"Once upon a time computers were for thinking... That's no longer true. Computers are for communicating now, and networks allowed that to happen."
That's Harvard astronomer-turned-computer expert Clifford Stoll, quoted in the November 20, 1988 edition of the Washington Post. And yes, that's the same Cliff Stoll who just a few years later would proclaim that the internet's potential to transform the way we live was largely just a bunch of hype.
Barton Gellman's 1988 article about the internet for the Post is quite a fascinating artifact. We see the introduction of terms that hadn't yet entered the national lexicon, such as "snail mail," "virus," and "netiquette." And we see the writer slowly introducing the public to the idea that this network could be something important to their lives in the future.
We also see the warnings that a more connected world will have its downsides, as in the case of computer viruses able to spread at lightning speed.
From the November 20, 1988 Washington Post:
Using Internet and overlapping networks, thousands of men and women in 17 countries swap recipes and woodworking tips, debate politics, religion and antique cars, form friendships and even fall in love.

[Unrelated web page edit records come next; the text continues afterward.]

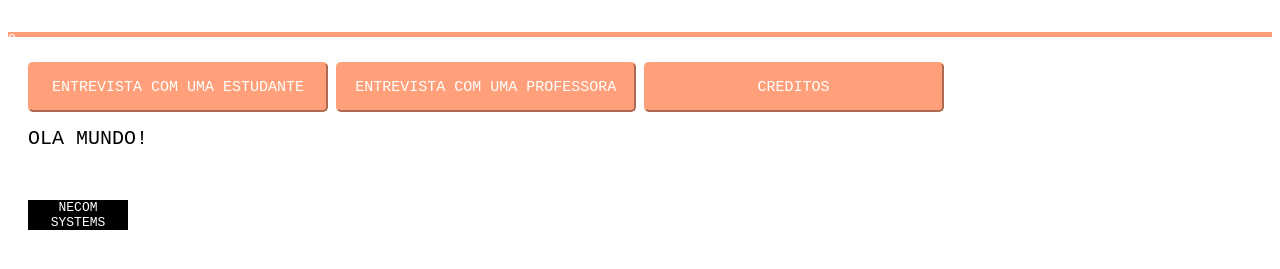
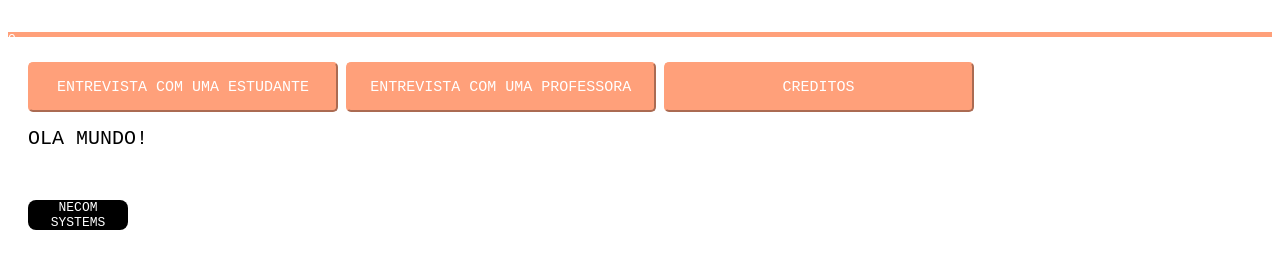
Before and after one commit to Math3us-Samuel/Site_01, a plain HTML site: page index.html in a window 1280 px wide. Shown: the part 143-412 px from the top of the page. Drawn offline with Linux system fonts and the light colour scheme; a script that the page names is missing.

Commit message:
Teste_02

```diff
--- a/style.css
+++ b/style.css
@@ -43,10 +43,11 @@ body {
 }
 
 .button {
-  width: 300px;
+  width: 310px;
   height: 50px;
   top: 5px;
   left: 20px;
+  bottom: 4px;
   color: white;
   font-size: 15px;
   background-color: lightsalmon;
@@ -57,6 +58,7 @@ body {
 #logo_nc {
   width: 100px;
   text-align: center;
+  border-radius: 8px;
   background-color: black;
   top: 30px;
   left: 20px;
```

But the networks that link tens of thousands of computers 24 hours a day also allowed the computer virus to spread much more rapidly, and with far greater potential for damage, than any previous electronic invader. That frightens many network visionaries, who dream of a "worldnet" with ever more extensive connections and ever fewer barriers to the exchange of knowledge.
"The Internet is a community far more than a network of computers and cables," Stoll said. "When your neighbors become paranoid of one another, they no longer cooperate, they no longer share things with each other. It takes only a very, very few vandals to ... destroy the trust that glues our community together."
The metaphor of a community is apt. Internet, which began as a Defense Department link between four research computers in 1969, is still officially limited to universities, research facilities and government offices. But it has evolved its own language, social norms and "netiquette," even as its sprawling growth has outrun the ability to map it.
No one can keep track of how many people use Internet, how many machines it can reach or even how many sub- and sub-sub-networks form a part of it. The "backbone" of the network — major electronic corridors established by the Department of Defense, the National Science Foundation and others — is obvious enough, but like the interstate highway system, it leads to successively smaller local byways and obscure private roads.
And while committees exist to set technical standards, and unclassified Defense Department systems form its core, no one really "runs" the network.
"The content and direction is really up to the people using it, which makes it kind of a grand social experiment," said Eugene H. Spafford, a professor of computer science at Purdue University.
Gellman, of course, would go on to become one of the reporters to help expose the NSA's illegal domestic surveillance programs.
You can read the entire article over at the Washington Post.
Photograph: A London office circa 1990 via Getty Images